WADA Calls For Russian Ban From Rio Olympics After Report Confirms ‘Unprecedented’ Doping Scheme
by LINDSAY GIBBS –
On Monday, the World Anti-Doping Agency (WADA) released the much-anticipated report on its investigation into Russia’s anti-doping efforts. The findings were damning, particularly for Russian athletes hoping to compete in the Summer Olympics in Rio in a mere 18 days.
According to the report, the Russian Ministry of Sport erased at least 312 positive doping tests between 2011 and 2015.
WADA is requesting that Russia be banned from all international competitions, including the Rio Games.
WADA commissioned Richard McLaren, a Canadian lawyer, to produce the report after Grigory Rodchenkov, the former director of Russia’s anti-doping laboratory, acted as a whistle-blower and told the Times about the extensive nature of Russia’s cheating during the Sochi Games in 2014.
Rodchenkov told the Times that Russia’s secret service figured out how to open up sealed urine samples months before the Sochi Games began, and during the Games samples from athletes participating in the doping program were passed through a hole in the wall of the Sochi anti-doping lab so that they could be replaced with clean samples.
McLaren found evidence to confirm “beyond a reasonable doubt” that Russia’s secret service, ministry of sport, and anti-doping agency collaborated on an elaborate scheme to evade WADA’s anti-doping controls before, during, and after the 2014 Winter Olympic Games in Sochi.
“The surprise result of the Sochi investigation was the revelation of the extent of State oversight and directed control of the Moscow laboratory in processing, and covering up urine samples of Russian athletes from virtually all sports before and after the Sochi Games,” McLaren wrote in the report.
McLaren said that in the 57 days of his investigation, his team had “secured data from hard drives, revived deleted documents, reviewed thousands of pages, conducted cyber and forensic analysis of metadata.”
“I am unwaveringly confident in our report,” he said.
Russia’s track and field team has already been banned from Rio due to findings from a WADA report last fall detailing the systemic doping rampant in that particular team. Subsequent reports found that the International Association of Athletics Federations (IAAF) was complicit in this cover-up. Russian track and field athletes have been petitioning the International Olympic Committee for permission to compete in the Games independently.

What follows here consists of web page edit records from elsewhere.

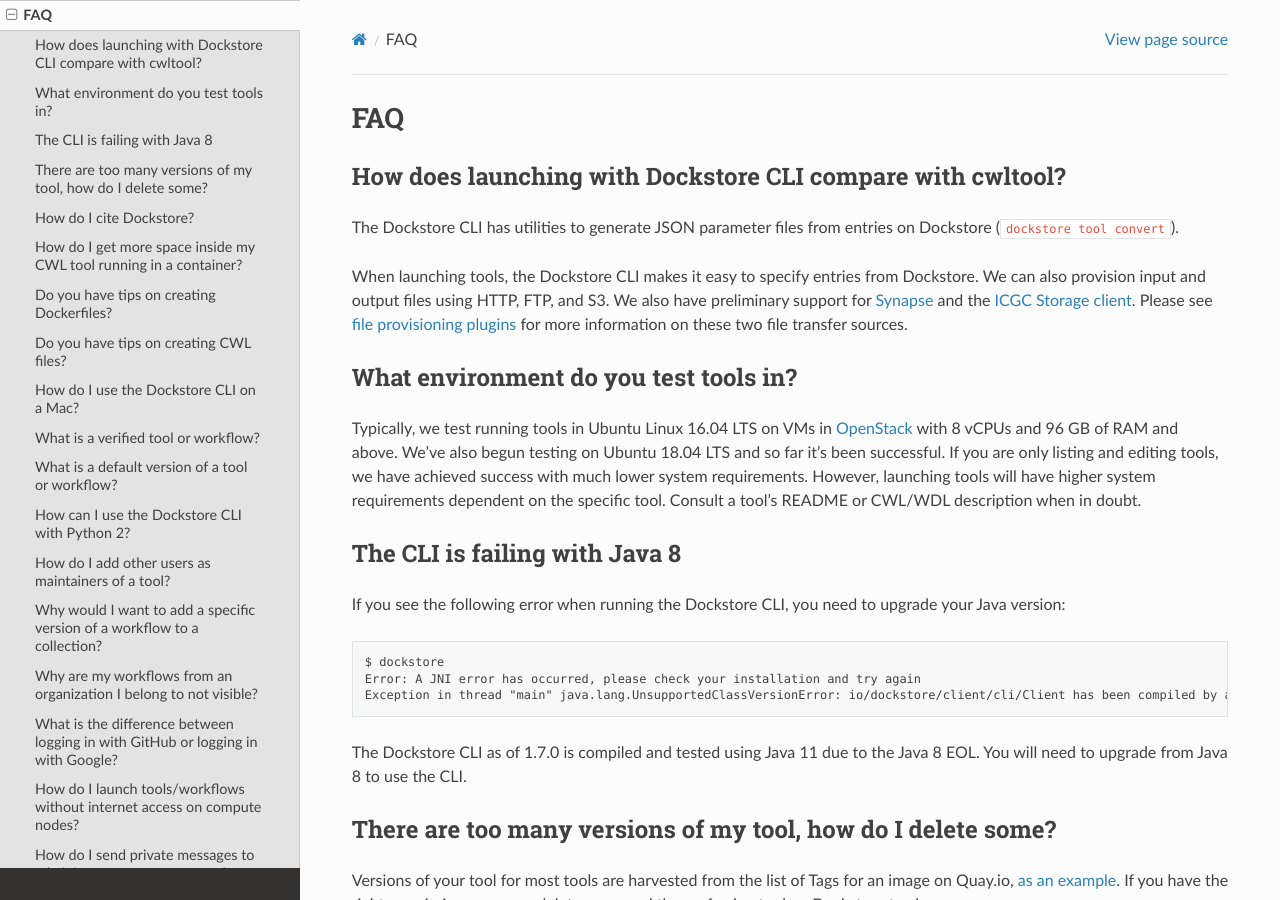
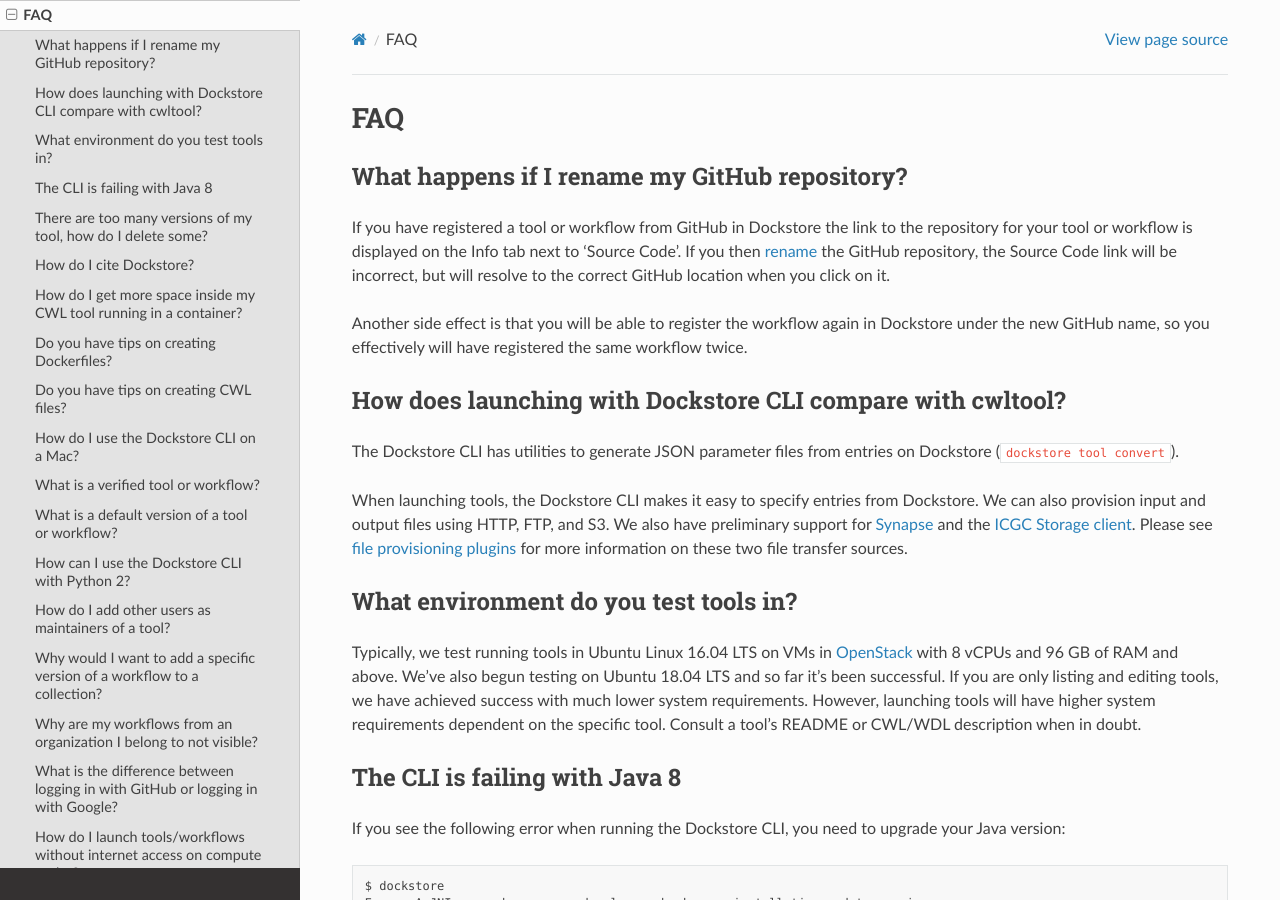
Before and after one commit to dockstore/dockstore-documentation, a Sphinx documentation site: the page built from docs/faq.rst, in a window 1280 px wide and 900 px high. Built offline with Sphinx 7.4.7 and the Read the Docs theme 2.0.0, drawn with Linux system fonts in a browser that asks for light colours.

Commit message:
explain what renaming a repository does

```diff
--- a/docs/faq.rst
+++ b/docs/faq.rst
@@ -1,5 +1,19 @@
 FAQ
 ===
+
+What happens if I rename my GitHub repository?
+----------------------------------------------
+
+If you have registered a tool or workflow from GitHub in Dockstore the
+link to the repository for your tool or workflow is displayed on the
+Info tab next to 'Source Code'. If you then `rename <https://docs.github.com/en/github/administering-a-repository/renaming-a-repository>`__
+the GitHub repository, the Source Code link will be incorrect, but
+will resolve to the correct GitHub location when you click on it.
+
+Another side effect is that you will be able to register the workflow
+again in Dockstore under the new GitHub name, so you effectively
+will have registered the same workflow twice.
+
 
 How does launching with Dockstore CLI compare with cwltool?
 -----------------------------------------------------------
```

But now that more is known about Russia’s overall doping plot, there is a call for all Russian athletes to be banned from competition in Rio.
As reported by Rebecca R. Ruiz of the New York Times, anti-doping officials from at least 10 nations and 20 athlete groups plan to ask that the entire Russian delegation be barred from the Rio Games.
“If McLaren produces clear, convincing, irrefutable evidence that there has been systemic state-sponsored doping in Russian sport, the appropriate sanction would be for the I.O.C. to ban the Russian Olympic Committee from taking a team to Rio,” said Paul Melia, Canada’s top anti-doping official, over the weekend.
On Monday, the IOC indicated that a ban was certainly a possibility.
“The findings of the report show a shocking and unprecedented attack on the integrity of sport and on the Olympic Games,” IOC President Thomas Bach said in a statement. “Therefore, the IOC will not hesitate to take the toughest sanctions available against any individual or organisation implicated.”
On Tuesday, the IOC Executive Board will have a telephone conference where the next steps will be discussed. Those “may include provisional measures and sanctions with regard to the Olympic Games Rio 2016.”